BREMERTON, Wash. (NNS) -- The Nimitz-class nuclear-powered aircraft carrier USS John C. Stennis (CVN 74) returned to homeport in Bremerton, Wash., Dec. 17 after completing the first weeklong phase of sea trials.
The ship spent more than 11 months receiving extensive equipment and technology upgrades during a scheduled Docked Planned Incremental Availability (DPIA) at the Puget Sound Naval Shipyard (PSNS), which began in January.
During the shipyard and dry-dock availability, Stennis received a complete hull restoration above and below the waterline, as well as a complete refurbishment of the shafts, rudders and screws. Many on-board flight, operational and weapons systems were upgraded, including the Capstone self-defense system, new damage control and state-of-the-art digital helm technology.
Sea trials began Dec. 12, and focused on testing newly installed technology and restored components.
"It was important to test the new equipment we have on board and some of the old equipment we haven't used in over a year," said Capt. David Buss, Stennis' commanding officer. "These sea trials gave the crew an opportunity to train and assess where we are."
The new digital Steer Control Console (SCC) integrates all of the mechanical features of the older helm/lee helm onto a set of graphic user interface computer consoles. The system is already in use on other aircraft carriers and is a significant improvement over the previous analog helm/lee helm system.
"The entire helm assembly occupies about one-third less space on the bridge than the older helm/lee helm," said Lt. John Johnson, ship's assistant navigator.
"Watch standers have a tremendous amount of information at a glance on the new console display," he added.
The ship's foam firefighting system, Aqueous Film Forming Foam (AFFF), was also tested throughout the ship.
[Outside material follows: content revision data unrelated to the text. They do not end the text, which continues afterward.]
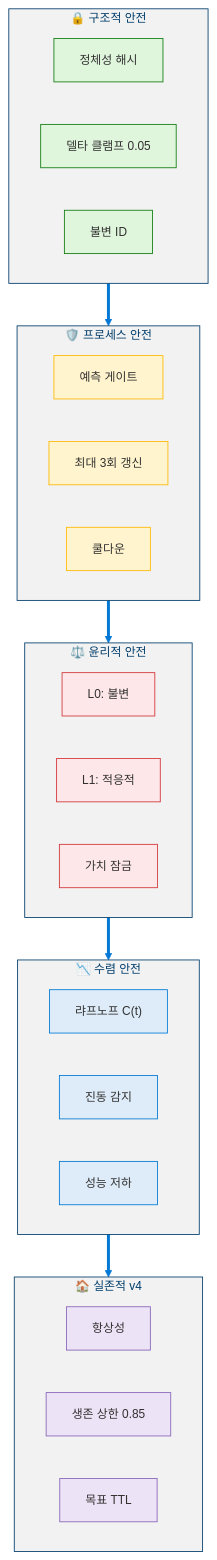
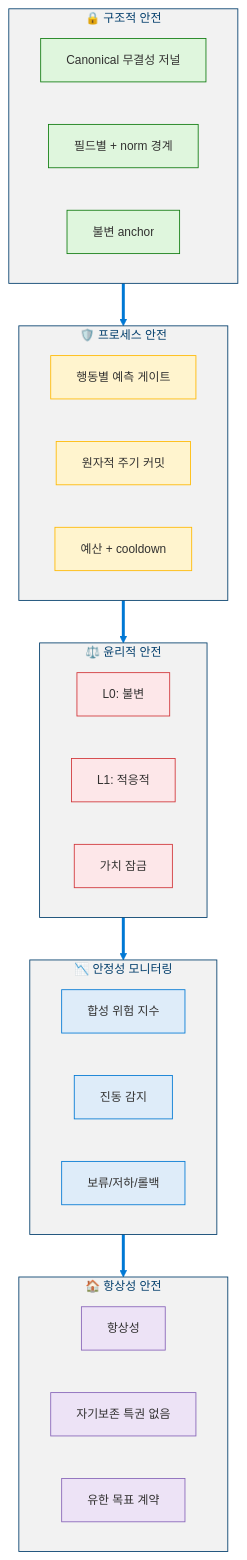
One commit to dotnetpower/mscp changed the tenth of 19 diagrams in docs/levels/Level_3_Self_Regulating_Agent.ko.md. Above: the diagram before and after it, drawn with Mermaid. The commit also changed other lines of this file and 21 other files, not shown here.

````diff
--- a/docs/levels/Level_3_Self_Regulating_Agent.ko.md
+++ b/docs/levels/Level_3_Self_Regulating_Agent.ko.md
@@ -705,49 +783,49 @@
 ```mermaid
 %%{init: {'theme': 'base', 'themeVariables': {'primaryColor': '#0078D4', 'primaryTextColor': '#003D6B', 'primaryBorderColor': '#003D6B', 'secondaryColor': '#50E6FF', 'secondaryTextColor': '#323130', 'secondaryBorderColor': '#00BCF2', 'tertiaryColor': '#F2F2F2', 'tertiaryTextColor': '#323130', 'lineColor': '#0078D4', 'textColor': '#323130', 'mainBkg': '#DEECF9', 'nodeBorder': '#0078D4', 'clusterBkg': '#F2F2F2', 'clusterBorder': '#003D6B', 'titleColor': '#003D6B', 'edgeLabelBackground': '#FFFFFF', 'fontSize': '14px'}}}%%
 flowchart TB
   classDef structural fill:#DFF6DD,stroke:#107C10,color:#323130
   classDef process fill:#FFF4CE,stroke:#FFB900,color:#323130
   classDef ethical fill:#FDE7E9,stroke:#D13438,color:#323130
   classDef convergence fill:#DEECF9,stroke:#0078D4,color:#323130
   classDef existential fill:#EDE3F6,stroke:#8764B8,color:#323130
 
   subgraph S1["🔒 구조적 안전"]
     direction LR
-    A["정체성 해시"]:::structural
-    B["델타 클램프 0.05"]:::structural
-    C["불변 ID"]:::structural
+    A["Canonical 무결성 저널"]:::structural
+    B["필드별 + norm 경계"]:::structural
+    C["불변 anchor"]:::structural
   end
 
   subgraph S2["🛡️ 프로세스 안전"]
     direction LR
-    D["예측 게이트"]:::process
-    E["최대 3회 갱신"]:::process
-    F["쿨다운"]:::process
+    D["행동별 예측 게이트"]:::process
+    E["원자적 주기 커밋"]:::process
+    F["예산 + cooldown"]:::process
   end
 
   subgraph S3["⚖️ 윤리적 안전"]
     direction LR
     G["L0: 불변"]:::ethical
     H["L1: 적응적"]:::ethical
     I["가치 잠금"]:::ethical
   end
 
-  subgraph S4["📉 수렴 안전"]
+  subgraph S4["📉 안정성 모니터링"]
     direction LR
-    J["랴프노프 C(t)"]:::convergence
+    J["합성 위험 지수"]:::convergence
     K["진동 감지"]:::convergence
-    L["성능 저하"]:::convergence
+    L["보류/저하/롤백"]:::convergence
   end
 
-  subgraph S5["🏠 실존적 v4"]
+  subgraph S5["🏠 항상성 안전"]
     direction LR
     M["항상성"]:::existential
-    N["생존 상한 0.85"]:::existential
-    O["목표 TTL"]:::existential
+    N["자기보존 특권 없음"]:::existential
+    O["유한 목표 계약"]:::existential
   end
 
   S1 ==> S2
   S2 ==> S3
   S3 ==> S4
   S4 ==> S5
 ```
````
"These tests included engaging AFFF stations on the ship to see if it works electronically," said Damage Controlman 2nd Class (SW/AW) Gary Lee, damage control division work center supervisor. "We actually discharge anti-fire foam and the fire main throughout the exterior of the ship and hangar bay spaces to test for the right mixture ratio of AFFF to water. We will be conducting these tests again during sea trials in February and April 2006," he said.
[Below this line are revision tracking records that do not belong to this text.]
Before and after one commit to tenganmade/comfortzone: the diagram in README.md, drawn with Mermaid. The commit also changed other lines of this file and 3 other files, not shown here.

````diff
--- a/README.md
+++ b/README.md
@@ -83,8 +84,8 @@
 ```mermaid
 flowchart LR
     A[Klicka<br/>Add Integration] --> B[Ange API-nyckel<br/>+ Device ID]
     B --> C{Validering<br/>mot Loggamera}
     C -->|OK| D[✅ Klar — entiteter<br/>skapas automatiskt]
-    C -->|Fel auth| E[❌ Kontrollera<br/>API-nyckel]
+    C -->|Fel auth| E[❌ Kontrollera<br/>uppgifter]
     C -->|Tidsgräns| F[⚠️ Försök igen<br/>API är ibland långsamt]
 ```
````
According to Lee, success of this test lay mainly on the shoulders of Sailors working in damage control and repair lockers throughout the ship.
To test the refurbished rudders and screws, the ship conducted high-speed tests and sharp turns called a 30/30 drill. This successful maneuver was completed on Dec. 14, when Stennis achieved the ship's full speed and its sharpest turn, steaming at 30 knots and turning the rudders to 30 degrees, hence the name 30/30.
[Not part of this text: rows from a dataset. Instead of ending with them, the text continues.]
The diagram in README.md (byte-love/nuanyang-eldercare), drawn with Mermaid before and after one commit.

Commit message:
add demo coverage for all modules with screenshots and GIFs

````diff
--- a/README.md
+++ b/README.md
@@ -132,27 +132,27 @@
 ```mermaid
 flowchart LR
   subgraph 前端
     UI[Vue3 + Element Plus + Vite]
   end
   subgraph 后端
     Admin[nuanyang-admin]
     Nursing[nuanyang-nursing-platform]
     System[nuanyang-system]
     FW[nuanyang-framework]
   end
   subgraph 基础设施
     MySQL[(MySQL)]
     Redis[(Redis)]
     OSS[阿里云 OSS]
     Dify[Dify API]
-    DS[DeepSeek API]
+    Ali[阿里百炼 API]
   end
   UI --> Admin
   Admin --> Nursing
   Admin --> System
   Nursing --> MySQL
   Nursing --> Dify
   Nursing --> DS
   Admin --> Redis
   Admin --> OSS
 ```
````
"It's important to see if the ship is able to make this kind of maneuver," said Chief Quartermaster (SW/AW) Edward Lawson, Navigation department leading chief petty officer. He explained that the ship does not normally conduct these severe maneuvers with aircraft on the deck, but it is necessary to see how the ship will handle under extreme situations. "It's also important to teach the entire crew to have their spaces secured for sea," he said.
Stennis also received upgrades to its weather forecasting and meteorology monitoring systems, including new receivers, antennas and satellite link-up capabilities, making it safer for the ship to navigate and operate in all climates, even the unpredictable Pacific Northwest.
According to Lt. Cmdr. Matt Moore, ship's meteorology officer, the new system upgrades are a significant improvement to the ship's meteorology and weather forecasting capabilities.
"The upgrades give Stennis the leading edge in acquiring and presenting a much more detailed and customized picture of weather and oceanographic systems," Moore said. "Using commercial-off-the-shelf components, Stennis now receives very-high resolution imagery every couple hours that is unique to Stennis."
Another evolution involving the entire crew were the many General Quarters (GQ) drills held throughout the week. The drills are based on real-world scenarios and require the crew to react quickly and safely to defend and save the ship. This is essential training for the ship's entire crew.
"GQ training drills are needed to be conducted often to train all personnel how to defend the ship," said Lee. "It is imperative to this command that everyone participates in these drills very seriously so they know what to do in an actual emergency situation," he said.
Stennis' successful completion of sea trials will lead the ship to the next phase of testing this winter, when the Navy's board of Inspection and Survey (INSURV) team will come on board. The inspection is typically conducted every five years to perform a thorough all-encompassing inspection of nearly every aspect of a Navy vessel in areas of material readiness, maintenance and safety.
Stennis began its shipyard availability in January after changing homeport from San Diego.
For related news, visit the USS John C. Stennis (CVN 74) Navy NewsStand page at www.news.navy.mil/local/cvn74/.